(What needs to be done):
Copy the records below exactly. Include all of them.

───── Data to use ─────

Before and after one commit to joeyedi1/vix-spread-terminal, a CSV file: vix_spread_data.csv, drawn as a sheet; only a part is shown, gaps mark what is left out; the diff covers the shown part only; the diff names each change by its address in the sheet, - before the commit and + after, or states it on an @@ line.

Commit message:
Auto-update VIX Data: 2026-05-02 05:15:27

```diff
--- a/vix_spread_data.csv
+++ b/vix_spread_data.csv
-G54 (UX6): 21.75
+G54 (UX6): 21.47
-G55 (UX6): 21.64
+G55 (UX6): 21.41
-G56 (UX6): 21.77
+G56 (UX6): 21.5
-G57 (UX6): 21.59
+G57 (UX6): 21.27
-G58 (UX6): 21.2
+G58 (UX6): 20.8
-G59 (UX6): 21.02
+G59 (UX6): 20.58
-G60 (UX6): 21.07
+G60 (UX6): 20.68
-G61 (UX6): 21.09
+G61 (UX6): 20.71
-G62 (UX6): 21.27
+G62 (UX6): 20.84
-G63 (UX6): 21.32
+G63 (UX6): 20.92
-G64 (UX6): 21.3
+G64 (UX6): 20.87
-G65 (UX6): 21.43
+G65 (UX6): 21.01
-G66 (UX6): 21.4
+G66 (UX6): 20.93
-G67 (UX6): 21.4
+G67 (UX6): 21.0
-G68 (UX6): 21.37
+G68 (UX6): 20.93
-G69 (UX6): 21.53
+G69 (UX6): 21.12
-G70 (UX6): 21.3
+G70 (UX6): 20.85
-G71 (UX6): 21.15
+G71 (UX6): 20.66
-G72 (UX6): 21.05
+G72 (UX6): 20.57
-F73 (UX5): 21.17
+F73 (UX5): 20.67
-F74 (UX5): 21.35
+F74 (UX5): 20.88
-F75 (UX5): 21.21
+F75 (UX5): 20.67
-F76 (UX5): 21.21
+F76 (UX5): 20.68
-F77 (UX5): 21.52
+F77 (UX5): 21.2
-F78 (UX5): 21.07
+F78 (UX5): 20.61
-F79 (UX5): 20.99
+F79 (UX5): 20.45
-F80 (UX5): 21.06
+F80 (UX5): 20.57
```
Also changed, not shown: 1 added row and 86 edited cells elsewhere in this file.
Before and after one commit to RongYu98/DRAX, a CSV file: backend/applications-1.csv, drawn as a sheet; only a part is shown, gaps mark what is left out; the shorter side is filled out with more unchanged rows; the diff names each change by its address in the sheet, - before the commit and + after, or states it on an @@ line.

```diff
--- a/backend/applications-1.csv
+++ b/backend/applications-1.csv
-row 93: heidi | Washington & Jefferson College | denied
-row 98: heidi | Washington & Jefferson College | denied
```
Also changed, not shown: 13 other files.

─────

(Written response):
Before and after one commit to joeyedi1/vix-spread-terminal, a CSV file: vix_spread_data.csv, drawn as a sheet; only a part is shown, gaps mark what is left out; the diff covers the shown part only; the diff names each change by its address in the sheet, - before the commit and + after, or states it on an @@ line.

Commit message:
Auto-update VIX Data: 2026-05-02 05:15:27

```diff
--- a/vix_spread_data.csv
+++ b/vix_spread_data.csv
-G54 (UX6): 21.75
+G54 (UX6): 21.47
-G55 (UX6): 21.64
+G55 (UX6): 21.41
-G56 (UX6): 21.77
+G56 (UX6): 21.5
-G57 (UX6): 21.59
+G57 (UX6): 21.27
-G58 (UX6): 21.2
+G58 (UX6): 20.8
-G59 (UX6): 21.02
+G59 (UX6): 20.58
-G60 (UX6): 21.07
+G60 (UX6): 20.68
-G61 (UX6): 21.09
+G61 (UX6): 20.71
-G62 (UX6): 21.27
+G62 (UX6): 20.84
-G63 (UX6): 21.32
+G63 (UX6): 20.92
-G64 (UX6): 21.3
+G64 (UX6): 20.87
-G65 (UX6): 21.43
+G65 (UX6): 21.01
-G66 (UX6): 21.4
+G66 (UX6): 20.93
-G67 (UX6): 21.4
+G67 (UX6): 21.0
-G68 (UX6): 21.37
+G68 (UX6): 20.93
-G69 (UX6): 21.53
+G69 (UX6): 21.12
-G70 (UX6): 21.3
+G70 (UX6): 20.85
-G71 (UX6): 21.15
+G71 (UX6): 20.66
-G72 (UX6): 21.05
+G72 (UX6): 20.57
-F73 (UX5): 21.17
+F73 (UX5): 20.67
-F74 (UX5): 21.35
+F74 (UX5): 20.88
-F75 (UX5): 21.21
+F75 (UX5): 20.67
-F76 (UX5): 21.21
+F76 (UX5): 20.68
-F77 (UX5): 21.52
+F77 (UX5): 21.2
-F78 (UX5): 21.07
+F78 (UX5): 20.61
-F79 (UX5): 20.99
+F79 (UX5): 20.45
-F80 (UX5): 21.06
+F80 (UX5): 20.57
```
Also changed, not shown: 1 added row and 86 edited cells elsewhere in this file.
Before and after one commit to RongYu98/DRAX, a CSV file: backend/applications-1.csv, drawn as a sheet; only a part is shown, gaps mark what is left out; the shorter side is filled out with more unchanged rows; the diff names each change by its address in the sheet, - before the commit and + after, or states it on an @@ line.

```diff
--- a/backend/applications-1.csv
+++ b/backend/applications-1.csv
-row 93: heidi | Washington & Jefferson College | denied
-row 98: heidi | Washington & Jefferson College | denied
```
Also changed, not shown: 13 other files.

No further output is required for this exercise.